||Obituary, Louisiana Courier, 14 Sept. 1842:|
DIED - at New Iberia, La., at the age of 28 years, Mr. Octave Pitard. He was a good son, a kind brother, an affectionate husband and father, and sincere friend. His loss will long be regretted by his widowed mother, to whom he was a comfort and a support, a disconsolate widow and children, and a numerous circle of friends and acquaintances.
- His parish baptismal record gives the names of his parents (and where his parents were from) and his grandparents.
The 1832 City directory shows this entry: "Pitard, O. . . . accountant . . . 15 Bienville." He appears in the 1840 census, when he is living in Ward 2. He later moved, because died in 1842 in St. Landry Parish; he may have been living in New Orleans at the time, but I cannot find a record of his family to confirm this.

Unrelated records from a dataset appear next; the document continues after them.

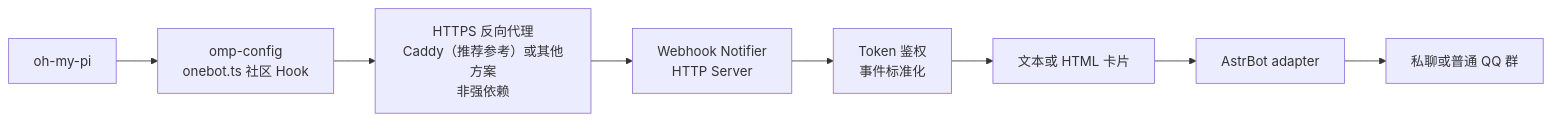
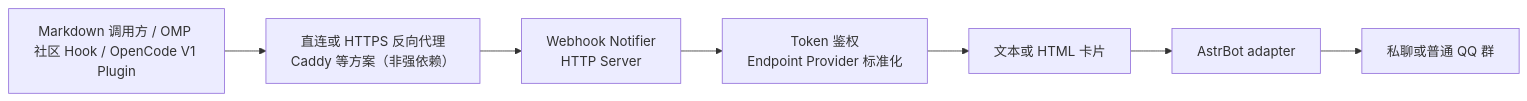
Before and after one commit to AsterleedsGuild0/astrbot_plugin_webhook_notifier: the diagram in README.md, drawn with Mermaid. The commit also changed other lines of this file and 9 other files, not shown here.

````diff
--- a/README.md
+++ b/README.md
@@ -35,6 +35,6 @@
 ```mermaid
 flowchart LR
-    A["oh-my-pi"] --> B["omp-config<br/>onebot.ts 社区 Hook"] --> C["HTTPS 反向代理<br/>Caddy（推荐参考）或其他方案<br/>非强依赖"]
-    C --> D["Webhook Notifier<br/>HTTP Server"] --> E["Token 鉴权<br/>事件标准化"]
+    A["Markdown 调用方 / OMP 社区 Hook / OpenCode V1 Plugin"] --> C["直连或 HTTPS 反向代理<br/>Caddy 等方案（非强依赖）"]
+    C --> D["Webhook Notifier<br/>HTTP Server"] --> E["Token 鉴权<br/>Endpoint Provider 标准化"]
     E --> F["文本或 HTML 卡片"] --> G["AstrBot adapter"] --> H["私聊或普通 QQ 群"]
 ```
````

On 29 April 1835 he attested to the death of Pierre Hacker, the father of his brother Joseph's wife: ". . . appeared Octave Pitard, a native of this city, aged about twenty two years, a merchant, residing in St. Peter Street no. 15 between Levee and Chartres streets, who by these presents doth declare that Pierre Hacker, at native of the Island of St. Domingo, aged about fifty-two years, late a merchant, died in this City on the thirteenth instant, at ten o'clock A.M. in a house situated [in] Levee Street, between Toulouse and St. Louis Streets, that the said deceased was married and has left children."
In 1838 he was the sponsor at the baptism for his nephew Gustave Pitard.

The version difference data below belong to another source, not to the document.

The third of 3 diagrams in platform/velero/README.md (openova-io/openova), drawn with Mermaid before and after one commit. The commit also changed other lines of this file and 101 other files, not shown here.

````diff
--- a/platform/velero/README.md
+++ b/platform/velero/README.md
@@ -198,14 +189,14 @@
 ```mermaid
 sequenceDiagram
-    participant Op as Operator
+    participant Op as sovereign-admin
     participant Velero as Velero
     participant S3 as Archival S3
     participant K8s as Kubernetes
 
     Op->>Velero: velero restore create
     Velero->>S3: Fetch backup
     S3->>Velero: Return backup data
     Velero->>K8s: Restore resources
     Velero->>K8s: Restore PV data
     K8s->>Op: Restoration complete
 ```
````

In the 1840 Census Octave, Joseph, and Auguste Pitard all appear. Joseph and Auguste were living in the Faubourg Treme in "Faubourg Parish" (was this neighborhood of New Orleans then, or was it its own Parish?). It is well known now as one of the oldest African-American neighborhoods in the US. In 1809 it was a plantation purchased from the city from Claude Treme which lay between the Carondelet Canal and St. Bernard Avenue. Before about 1850, it was very mixed, with lots of immigrants, so it would have been a logical place for immigrants to travel to.
The 1842 New Orleans City Directory has the same three men:
Pitard, Auguste . . . coffee house . . . Basin b. St. Peter & Toulouse Sts.
Pitard, Octave . . . sugar broker . . . 15 St. Peter St. 1st Municipality
Pitard, Joseph . . . printer . . . St. Ann n. Claiborne St.
He died intestate; the probate court will was registered on Oct. 11, 1842. in New Orleans. He apparently lived in New Orleans, but died in New Iberia, LA.
Three of his daughters three (Olivia, Polymnia, and Rosa) were living in New Orleans until the next century, working as teachers. They appear living together on the census for 1900, and Rosa for 1910 and 1920. The months for these three daughters’ birthdays are recorded on the 1910 census. There it is also recorded that their mother was from Puerto Rico, and that her native language was Spanish. These three daughters never married. [3, 4]